Prince William (L) with Prince Andrew (C) and Prince Charles (R) wearing ceremonial robes during the procession to St George’s Chapel in Windsor as part of the annual Order of the Garter service
By Rebecca English
Prince William swapped his flying helmet for an extravagantly plumed hat at today’s Most Noble Order of the Garter Service.
The future king, who was created a knight of Britain’s oldest order of chivalry last year, took part in the annual procession alongside his father, grandmother and grandfather in the precincts of Windsor Castle.
Founded by Edward 111 in 1348, there is a maximum of 24 companion knights at any one time and their number is usually made up of senior politicians, members of the Royal Family and eminent public figures.
Knights of the order are required to display a banner of arms at the chapel, together with a helmet, crest and sword and an enamelled stallplate. They also carry the letters KG after their name for life.
Unusually, the honour is in the Queen’s personal gift without advice from Government ministers and William’s inclusion is the first of several offices he will hold as his royal duties increase.
Dressed in a blue velvet cloak and black hat complete with ostrich plume, the 26-year-old prince, who is currently training to become an RAF Search and Rescue helicopter pilot, towered over his father and other family members, which included the Duke of York, the Princess Royal and Earl of Wessex.
A spokesman said he had been given the day off from training at RAF Shawbury to attend the event but would be back in the cockpit the following day.

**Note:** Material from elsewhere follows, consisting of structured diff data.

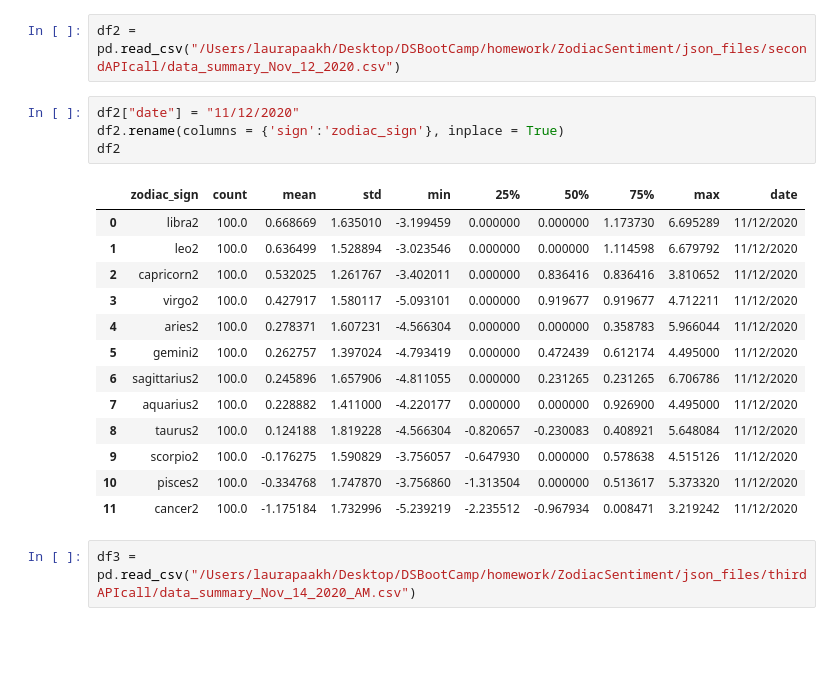
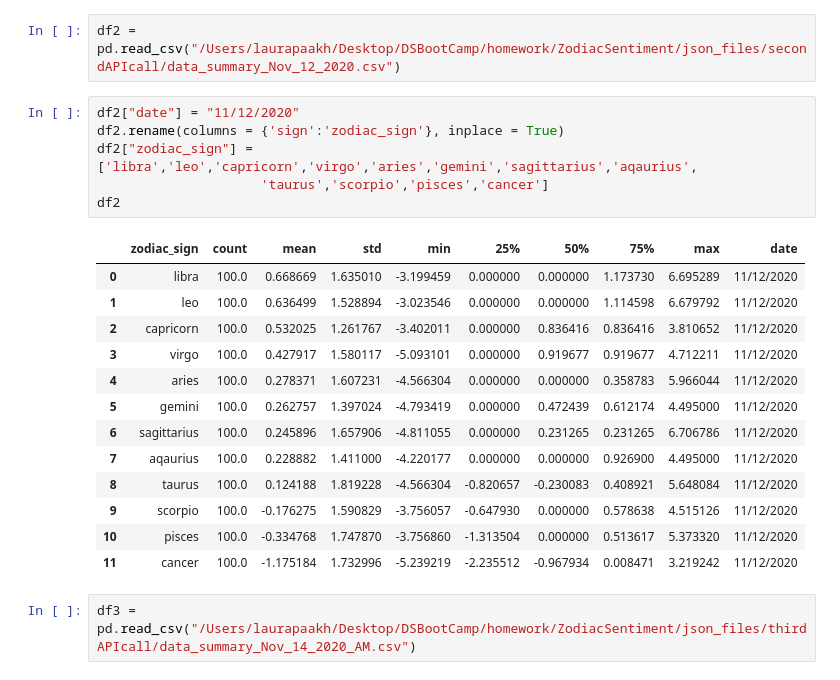
Before and after one commit to thompsont01/ZodiacSentiment, a Jupyter notebook: addDateColumn.ipynb, the cells around one changed output. Drawn from its saved outputs; the diff is of its cells as text; blank space fills up the shorter version.

Commit message:
cleaned zodiac_sign column

```diff
--- a/addDateColumn.ipynb
+++ b/addDateColumn.ipynb
@@ -32,21 +32,23 @@ df2 = pd.read_csv("/Users/laurapaakh/Desktop/DSBootCamp/homework/ZodiacSentiment
 # %%
 df2["date"] = "11/12/2020"
 df2.rename(columns = {'sign':'zodiac_sign'}, inplace = True)
+df2["zodiac_sign"] = ['libra','leo','capricorn','virgo','aries','gemini','sagittarius','aqaurius',
+                     'taurus','scorpio','pisces','cancer']
 df2
 # %% [output]
 |  | zodiac_sign | count | mean | std | min | 25% | 50% | 75% | max | date |
-| 0 | libra2 | 100.0 | 0.668669 | 1.635010 | -3.199459 | 0.000000 | 0.000000 | 1.173730 | 6.695289 | 11/12/2020 |
-| 1 | leo2 | 100.0 | 0.636499 | 1.528894 | -3.023546 | 0.000000 | 0.000000 | 1.114598 | 6.679792 | 11/12/2020 |
-| 2 | capricorn2 | 100.0 | 0.532025 | 1.261767 | -3.402011 | 0.000000 | 0.836416 | 0.836416 | 3.810652 | 11/12/2020 |
-| 3 | virgo2 | 100.0 | 0.427917 | 1.580117 | -5.093101 | 0.000000 | 0.919677 | 0.919677 | 4.712211 | 11/12/2020 |
-| 4 | aries2 | 100.0 | 0.278371 | 1.607231 | -4.566304 | 0.000000 | 0.000000 | 0.358783 | 5.966044 | 11/12/2020 |
-| 5 | gemini2 | 100.0 | 0.262757 | 1.397024 | -4.793419 | 0.000000 | 0.472439 | 0.612174 | 4.495000 | 11/12/2020 |
-| 6 | sagittarius2 | 100.0 | 0.245896 | 1.657906 | -4.811055 | 0.000000 | 0.231265 | 0.231265 | 6.706786 | 11/12/2020 |
-| 7 | aquarius2 | 100.0 | 0.228882 | 1.411000 | -4.220177 | 0.000000 | 0.000000 | 0.926900 | 4.495000 | 11/12/2020 |
-| 8 | taurus2 | 100.0 | 0.124188 | 1.819228 | -4.566304 | -0.820657 | -0.230083 | 0.408921 | 5.648084 | 11/12/2020 |
-| 9 | scorpio2 | 100.0 | -0.176275 | 1.590829 | -3.756057 | -0.647930 | 0.000000 | 0.578638 | 4.515126 | 11/12/2020 |
-| 10 | pisces2 | 100.0 | -0.334768 | 1.747870 | -3.756860 | -1.313504 | 0.000000 | 0.513617 | 5.373320 | 11/12/2020 |
-| 11 | cancer2 | 100.0 | -1.175184 | 1.732996 | -5.239219 | -2.235512 | -0.967934 | 0.008471 | 3.219242 | 11/12/2020 |
+| 0 | libra | 100.0 | 0.668669 | 1.635010 | -3.199459 | 0.000000 | 0.000000 | 1.173730 | 6.695289 | 11/12/2020 |
+| 1 | leo | 100.0 | 0.636499 | 1.528894 | -3.023546 | 0.000000 | 0.000000 | 1.114598 | 6.679792 | 11/12/2020 |
+| 2 | capricorn | 100.0 | 0.532025 | 1.261767 | -3.402011 | 0.000000 | 0.836416 | 0.836416 | 3.810652 | 11/12/2020 |
+| 3 | virgo | 100.0 | 0.427917 | 1.580117 | -5.093101 | 0.000000 | 0.919677 | 0.919677 | 4.712211 | 11/12/2020 |
+| 4 | aries | 100.0 | 0.278371 | 1.607231 | -4.566304 | 0.000000 | 0.000000 | 0.358783 | 5.966044 | 11/12/2020 |
+| 5 | gemini | 100.0 | 0.262757 | 1.397024 | -4.793419 | 0.000000 | 0.472439 | 0.612174 | 4.495000 | 11/12/2020 |
+| 6 | sagittarius | 100.0 | 0.245896 | 1.657906 | -4.811055 | 0.000000 | 0.231265 | 0.231265 | 6.706786 | 11/12/2020 |
+| 7 | aqaurius | 100.0 | 0.228882 | 1.411000 | -4.220177 | 0.000000 | 0.000000 | 0.926900 | 4.495000 | 11/12/2020 |
+| 8 | taurus | 100.0 | 0.124188 | 1.819228 | -4.566304 | -0.820657 | -0.230083 | 0.408921 | 5.648084 | 11/12/2020 |
+| 9 | scorpio | 100.0 | -0.176275 | 1.590829 | -3.756057 | -0.647930 | 0.000000 | 0.578638 | 4.515126 | 11/12/2020 |
+| 10 | pisces | 100.0 | -0.334768 | 1.747870 | -3.756860 | -1.313504 | 0.000000 | 0.513617 | 5.373320 | 11/12/2020 |
+| 11 | cancer | 100.0 | -1.175184 | 1.732996 | -5.239219 | -2.235512 | -0.967934 | 0.008471 | 3.219242 | 11/12/2020 |
 # %%
 df3 = pd.read_csv("/Users/laurapaakh/Desktop/DSBootCamp/homework/ZodiacSentiment/json_files/thirdAPIcall/data_summary_Nov_14_2020_AM.csv")
 # %%
```
Also changed, not shown: parts of 3 cells of this notebook, 1 other file.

He smiled shyly and gave the occasional wave to cheering members of the public allowed inside to watch the knights walk from the castle, where they had enjoyed lunch with the Queen, to St George’s Chapel for the traditional service of thanksgiving.
One notable absence from the event was Baroness Thatcher, who remains in hospital after breaking her arm last week in a fall at her London home.
The 83-year-old former Prime Minister – who was made a member of the ancient order in April 1995 a few years after her time in office had ended – was always doubtful for the event after the accident.
Plans had been put in place, however, to have her pre-seated in St George’s Chapel for the service instead of walking through the grounds of the castle just in case.
However a spokesman said that Lady Thatcher will be kept in for several more days at London’s Chelsea and Westminster Hospital as a precaution.